TRY IT: Pick out all lines in the listing holding the string "runs" and copy them.

PROVIDED DATA:
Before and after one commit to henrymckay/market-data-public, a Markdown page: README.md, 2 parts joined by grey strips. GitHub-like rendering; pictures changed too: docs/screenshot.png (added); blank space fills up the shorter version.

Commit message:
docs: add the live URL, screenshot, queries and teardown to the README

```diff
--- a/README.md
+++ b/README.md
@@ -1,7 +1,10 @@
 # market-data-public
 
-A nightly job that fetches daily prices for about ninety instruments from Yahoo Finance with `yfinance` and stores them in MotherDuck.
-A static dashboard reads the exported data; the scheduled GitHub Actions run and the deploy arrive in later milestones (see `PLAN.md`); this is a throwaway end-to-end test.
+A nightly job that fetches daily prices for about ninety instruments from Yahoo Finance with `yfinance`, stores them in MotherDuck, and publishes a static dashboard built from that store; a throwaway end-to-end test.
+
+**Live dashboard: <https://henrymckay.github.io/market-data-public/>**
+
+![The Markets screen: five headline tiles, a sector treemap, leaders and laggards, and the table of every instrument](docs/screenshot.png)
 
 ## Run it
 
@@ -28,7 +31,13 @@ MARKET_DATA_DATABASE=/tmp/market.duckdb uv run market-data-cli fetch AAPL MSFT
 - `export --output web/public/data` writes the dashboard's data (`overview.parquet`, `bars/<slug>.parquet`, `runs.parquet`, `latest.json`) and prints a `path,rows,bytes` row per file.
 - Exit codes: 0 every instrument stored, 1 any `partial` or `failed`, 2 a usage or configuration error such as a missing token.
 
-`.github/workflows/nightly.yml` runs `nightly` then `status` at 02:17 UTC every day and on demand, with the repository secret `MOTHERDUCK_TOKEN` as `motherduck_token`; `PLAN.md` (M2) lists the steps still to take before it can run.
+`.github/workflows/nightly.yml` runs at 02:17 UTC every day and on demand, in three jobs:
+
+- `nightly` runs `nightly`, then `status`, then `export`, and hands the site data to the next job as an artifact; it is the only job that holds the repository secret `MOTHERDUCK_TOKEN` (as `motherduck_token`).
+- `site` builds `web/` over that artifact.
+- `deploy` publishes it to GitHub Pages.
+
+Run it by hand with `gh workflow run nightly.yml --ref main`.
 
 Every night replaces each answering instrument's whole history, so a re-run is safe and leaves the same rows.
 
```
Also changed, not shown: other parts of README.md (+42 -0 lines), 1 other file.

ANSWER FOR THE TASK:
 - `export --output web/public/data` writes the dashboard's data (`overview.parquet`, `bars/<slug>.parquet`, `runs.parquet`, `latest.json`) and prints a `path,rows,bytes` row per file.
-`.github/workflows/nightly.yml` runs `nightly` then `status` at 02:17 UTC every day and on demand, with the repository secret `MOTHERDUCK_TOKEN` as `motherduck_token`; `PLAN.md` (M2) lists the steps still to take before it can run.
+`.github/workflows/nightly.yml` runs at 02:17 UTC every day and on demand, in three jobs:
+- `nightly` runs `nightly`, then `status`, then `export`, and hands the site data to the next job as an artifact; it is the only job that holds the repository secret `MOTHERDUCK_TOKEN` (as `motherduck_token`).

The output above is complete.